§ **Exercise goal**
Could you copy every entry exactly, dropping the pictures?

§ **Source material**
※ ※ ※

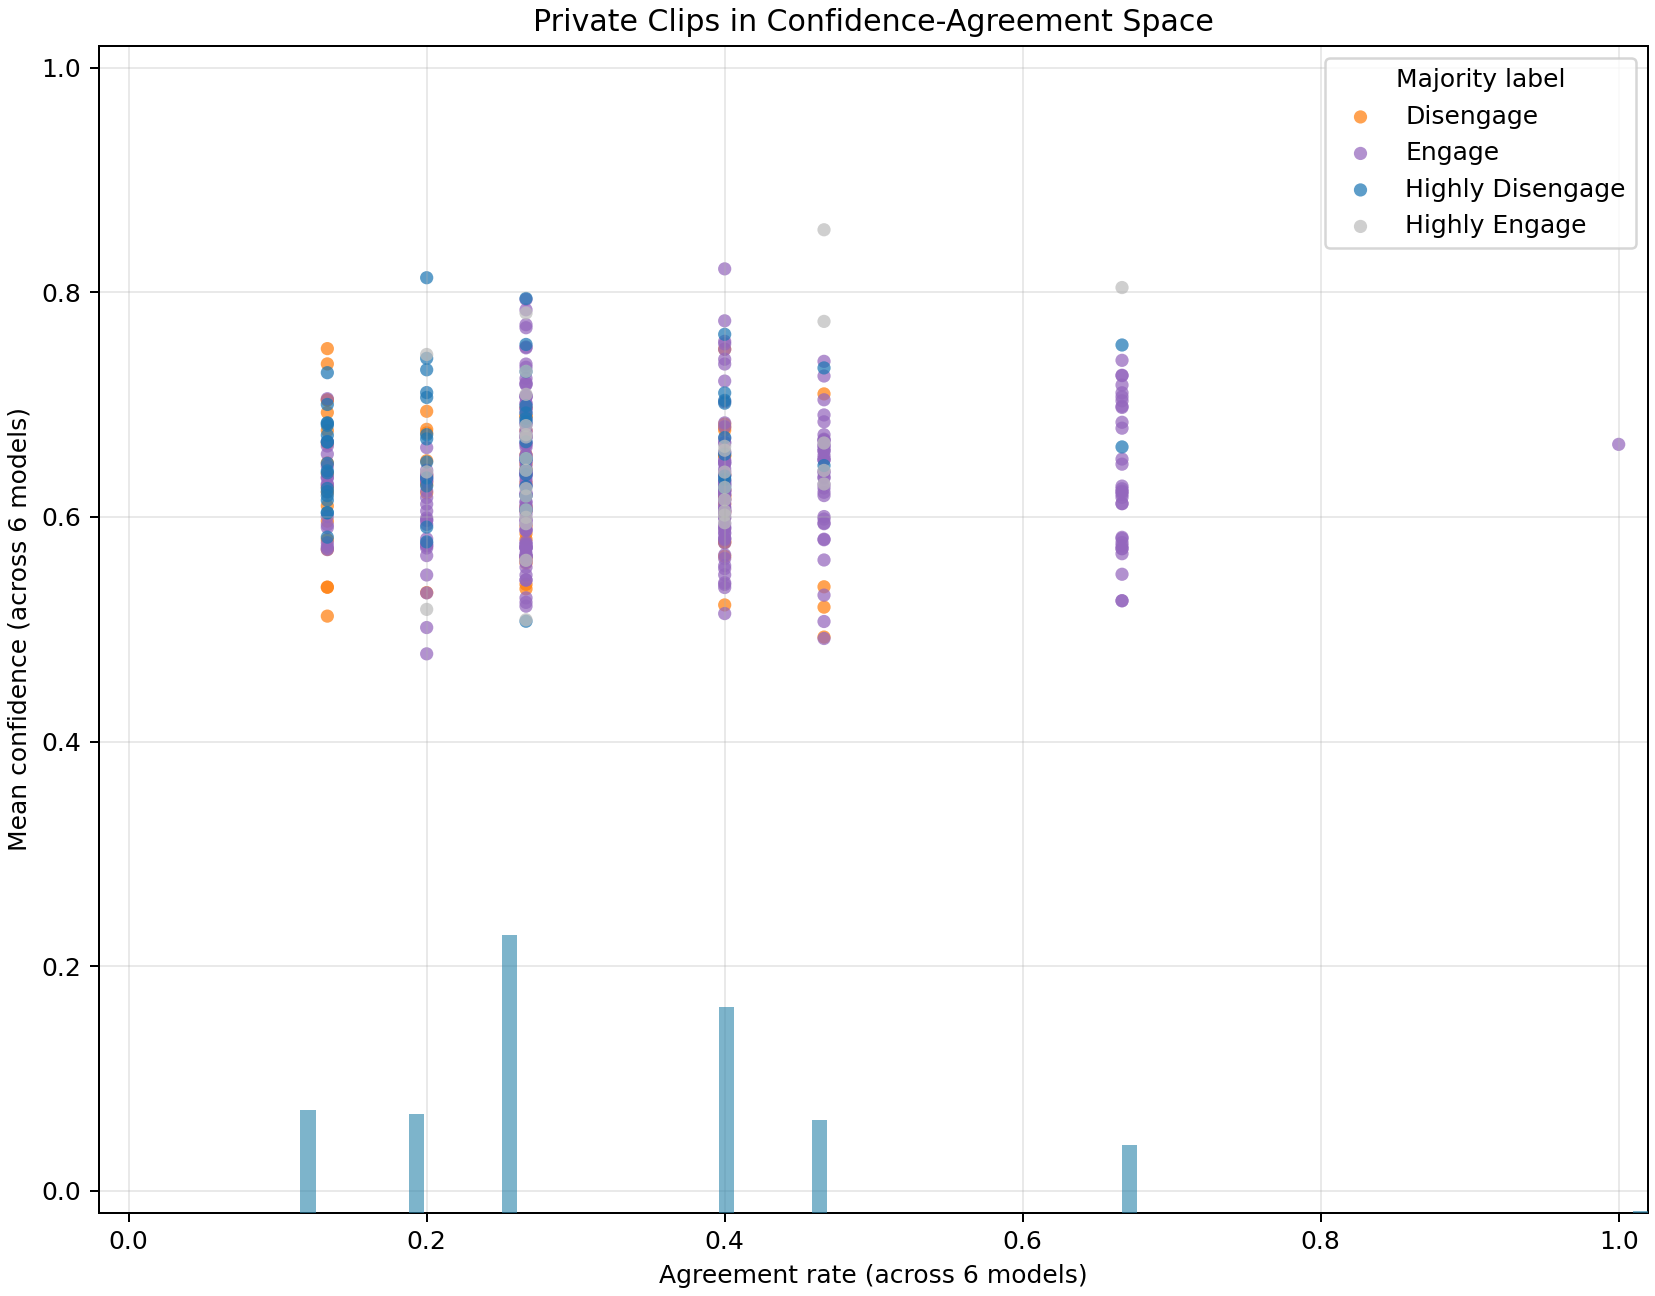
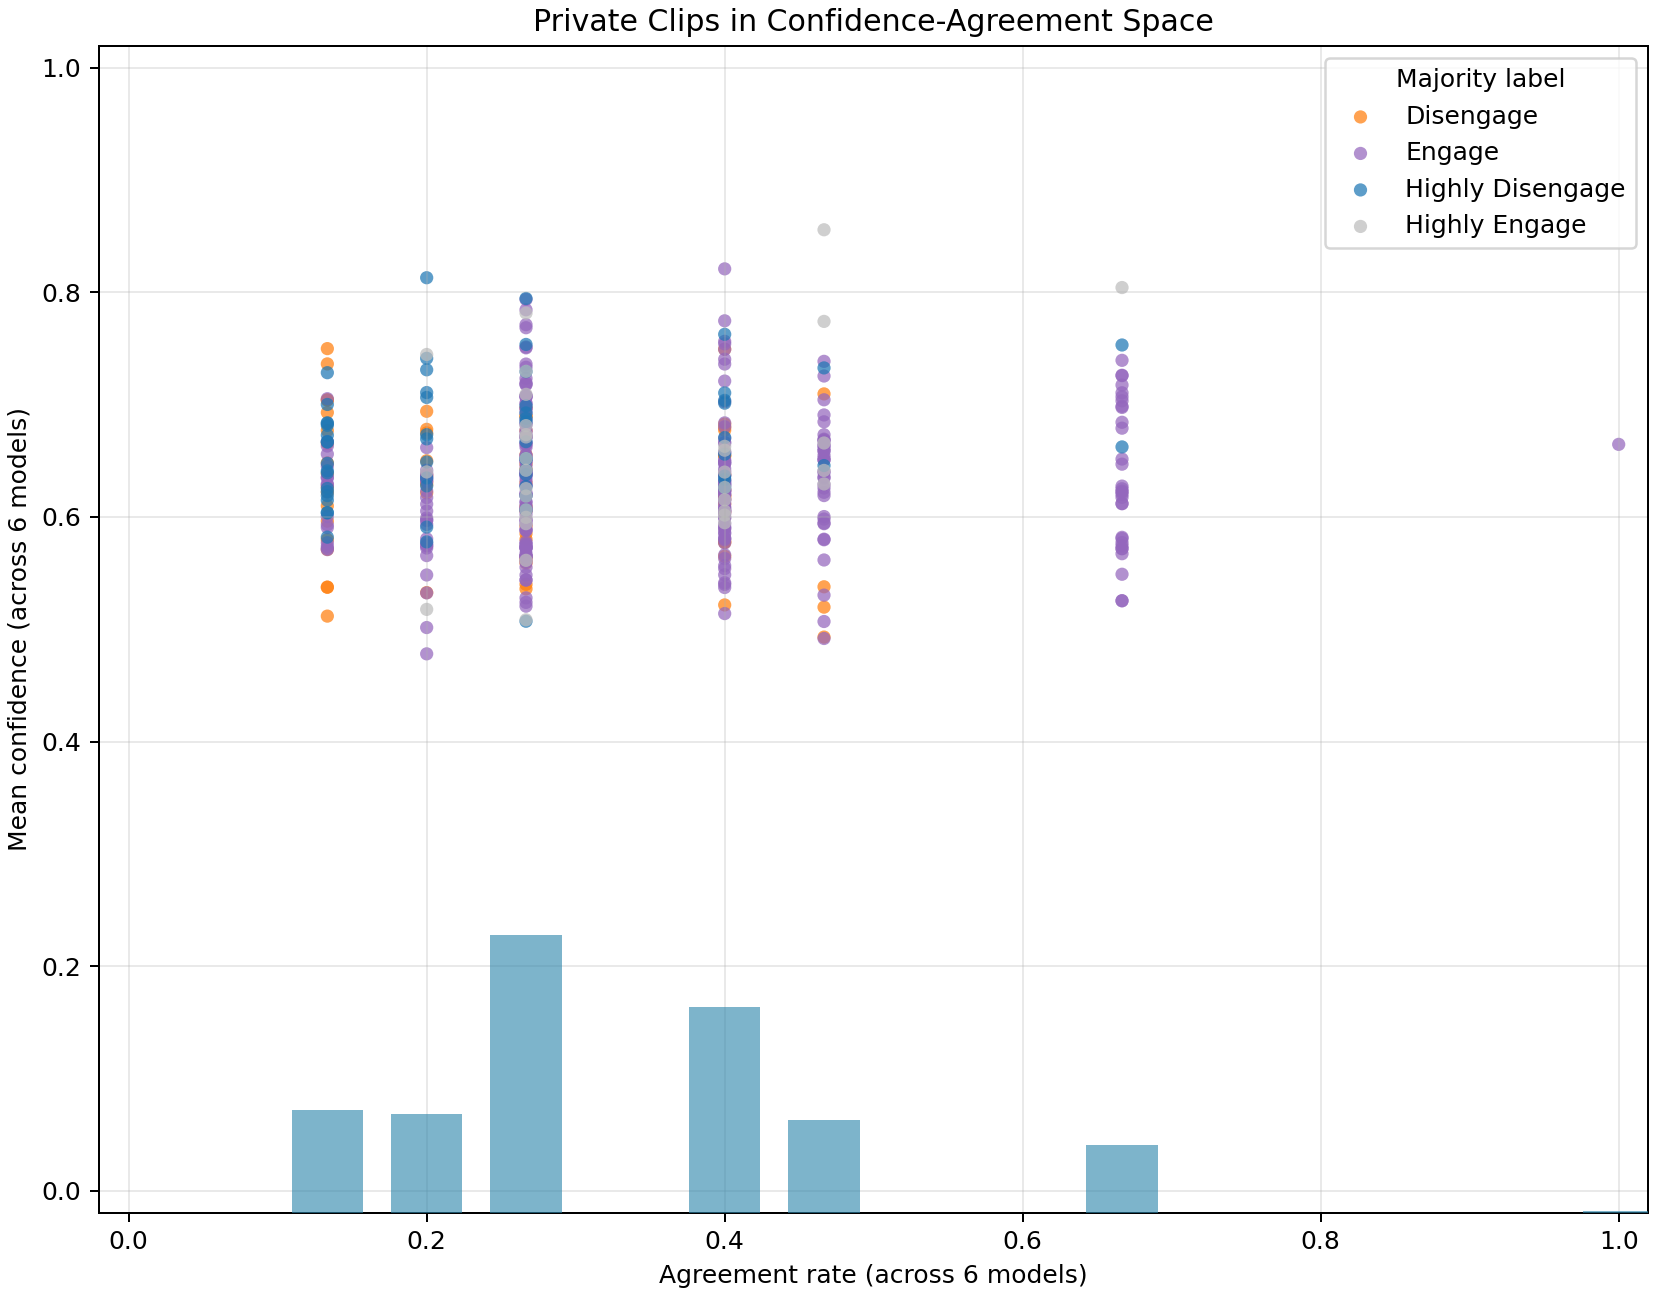
...

Changed region(s): [[0.1541, 0.7099, 0.339, 0.9568], [0.4006, 0.7716, 0.5239, 0.9568], [0.6471, 0.8642, 0.7088, 0.9568]]

diff --git a/src/evaluation/plot_confidence_agreement_scatter.py b/src/evaluation/plot_confidence_agreement_scatter.py
@@ -9,7 +9,6 @@ import matplotlib
 
 matplotlib.use("Agg")
 import matplotlib.pyplot as plt
-import numpy as np
 import pandas as pd
 
 
@@ -27,12 +26,6 @@ def build_parser() -> argparse.ArgumentParser:
         "--output_png",
         default="outputs/domain_shift_analysis/confidence_agreement_scatter.png",
         help="Output scatter image.",
-    )
-    parser.add_argument(
-        "--agreement_bins",
-        type=int,
-        default=100,
-        help="Number of bins for agreement-rate count bar chart.",
     )
     return parser
 
@@ -71,12 +64,20 @@ def main(argv: list[str] | None = None) -> None:
 
     # Overlay: agreement-rate count bars in the lowest quarter of scatter.
     bar_ax = ax.inset_axes([0.0, 0.0, 1.0, 0.25], transform=ax.transAxes)
-    bin_count = max(2, int(args.agreement_bins))
-    counts, edges = np.histogram(df["agreement_rate"].to_numpy(dtype=float), bins=bin_count, range=(0.0, 1.0))
-    centers = (edges[:-1] + edges[1:]) / 2.0
-    widths = np.diff(edges) * 0.98
-    bar_ax.bar(centers, counts, width=widths, color="#2E86AB", edgecolor="none", alpha=0.62)
-    bar_ax.set_xlim(0.0, 1.0)
+    counts_by_rate = df["agreement_rate"].round(12).value_counts().sort_index()
+    x_values = counts_by_rate.index.to_numpy(dtype=float)
+    count_values = counts_by_rate.to_numpy(dtype=int)
+    if len(x_values) > 1:
+        min_spacing = min(
+            current - previous
+            for previous, current in zip(x_values[:-1], x_values[1:])
+            if current > previous
+        )
+        bar_width = min_spacing * 0.72
+    else:
+        bar_width = 0.01
+    bar_ax.bar(x_values, count_values, width=bar_width, color="#2E86AB", edgecolor="none", alpha=0.62)
+    bar_ax.set_xlim(-0.02, 1.02)
     bar_ax.set_facecolor("none")
     bar_ax.set_axis_off()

※ ※ ※

§ **Solution for this exercise**
...

Changed region(s): [[0.1541, 0.7099, 0.339, 0.9568], [0.4006, 0.7716, 0.5239, 0.9568], [0.6471, 0.8642, 0.7088, 0.9568]]

diff --git a/src/evaluation/plot_confidence_agreement_scatter.py b/src/evaluation/plot_confidence_agreement_scatter.py
@@ -9,7 +9,6 @@ import matplotlib
 
 matplotlib.use("Agg")
 import matplotlib.pyplot as plt
-import numpy as np
 import pandas as pd
 
 
@@ -27,12 +26,6 @@ def build_parser() -> argparse.ArgumentParser:
         "--output_png",
         default="outputs/domain_shift_analysis/confidence_agreement_scatter.png",
         help="Output scatter image.",
-    )
-    parser.add_argument(
-        "--agreement_bins",
-        type=int,
-        default=100,
-        help="Number of bins for agreement-rate count bar chart.",
     )
     return parser
 
@@ -71,12 +64,20 @@ def main(argv: list[str] | None = None) -> None:
 
     # Overlay: agreement-rate count bars in the lowest quarter of scatter.
     bar_ax = ax.inset_axes([0.0, 0.0, 1.0, 0.25], transform=ax.transAxes)
-    bin_count = max(2, int(args.agreement_bins))
-    counts, edges = np.histogram(df["agreement_rate"].to_numpy(dtype=float), bins=bin_count, range=(0.0, 1.0))
-    centers = (edges[:-1] + edges[1:]) / 2.0
-    widths = np.diff(edges) * 0.98
-    bar_ax.bar(centers, counts, width=widths, color="#2E86AB", edgecolor="none", alpha=0.62)
-    bar_ax.set_xlim(0.0, 1.0)
+    counts_by_rate = df["agreement_rate"].round(12).value_counts().sort_index()
+    x_values = counts_by_rate.index.to_numpy(dtype=float)
+    count_values = counts_by_rate.to_numpy(dtype=int)
+    if len(x_values) > 1:
+        min_spacing = min(
+            current - previous
+            for previous, current in zip(x_values[:-1], x_values[1:])
+            if current > previous
+        )
+        bar_width = min_spacing * 0.72
+    else:
+        bar_width = 0.01
+    bar_ax.bar(x_values, count_values, width=bar_width, color="#2E86AB", edgecolor="none", alpha=0.62)
+    bar_ax.set_xlim(-0.02, 1.02)
     bar_ax.set_facecolor("none")
     bar_ax.set_axis_off()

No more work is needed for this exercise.